### [Exercise]
The number of lines containing the word "your" is all you should give; count them in the records below.

====================

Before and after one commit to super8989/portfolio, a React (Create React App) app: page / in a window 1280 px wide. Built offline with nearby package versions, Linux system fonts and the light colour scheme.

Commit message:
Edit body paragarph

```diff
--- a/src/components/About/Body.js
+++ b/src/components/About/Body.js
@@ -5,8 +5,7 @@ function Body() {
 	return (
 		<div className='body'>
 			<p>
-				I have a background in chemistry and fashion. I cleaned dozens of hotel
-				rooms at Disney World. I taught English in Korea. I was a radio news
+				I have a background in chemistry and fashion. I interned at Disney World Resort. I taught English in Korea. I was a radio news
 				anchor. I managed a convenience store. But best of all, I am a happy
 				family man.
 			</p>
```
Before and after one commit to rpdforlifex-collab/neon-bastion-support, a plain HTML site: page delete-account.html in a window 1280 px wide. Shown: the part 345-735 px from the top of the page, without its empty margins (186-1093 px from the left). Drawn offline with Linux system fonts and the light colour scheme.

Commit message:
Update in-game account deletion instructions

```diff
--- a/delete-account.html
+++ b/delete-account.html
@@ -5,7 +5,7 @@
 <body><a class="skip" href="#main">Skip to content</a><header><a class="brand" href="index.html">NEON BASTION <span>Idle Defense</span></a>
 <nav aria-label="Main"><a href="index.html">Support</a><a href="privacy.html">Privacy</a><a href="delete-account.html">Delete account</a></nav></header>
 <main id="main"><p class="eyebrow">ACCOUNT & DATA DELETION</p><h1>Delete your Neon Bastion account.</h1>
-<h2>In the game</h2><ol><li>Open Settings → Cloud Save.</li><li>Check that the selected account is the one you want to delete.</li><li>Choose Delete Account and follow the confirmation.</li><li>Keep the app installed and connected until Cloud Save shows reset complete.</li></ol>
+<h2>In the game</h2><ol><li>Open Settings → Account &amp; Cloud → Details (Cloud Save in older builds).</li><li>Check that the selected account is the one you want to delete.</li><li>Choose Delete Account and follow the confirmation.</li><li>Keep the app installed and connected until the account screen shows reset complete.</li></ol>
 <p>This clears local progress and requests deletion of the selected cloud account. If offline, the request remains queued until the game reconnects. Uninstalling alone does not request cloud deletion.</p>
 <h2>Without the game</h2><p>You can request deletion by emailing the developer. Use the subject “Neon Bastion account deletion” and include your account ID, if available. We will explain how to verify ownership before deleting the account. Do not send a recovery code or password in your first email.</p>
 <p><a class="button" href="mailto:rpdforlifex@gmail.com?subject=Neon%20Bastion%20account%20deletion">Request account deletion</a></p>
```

====================

### [Result]
2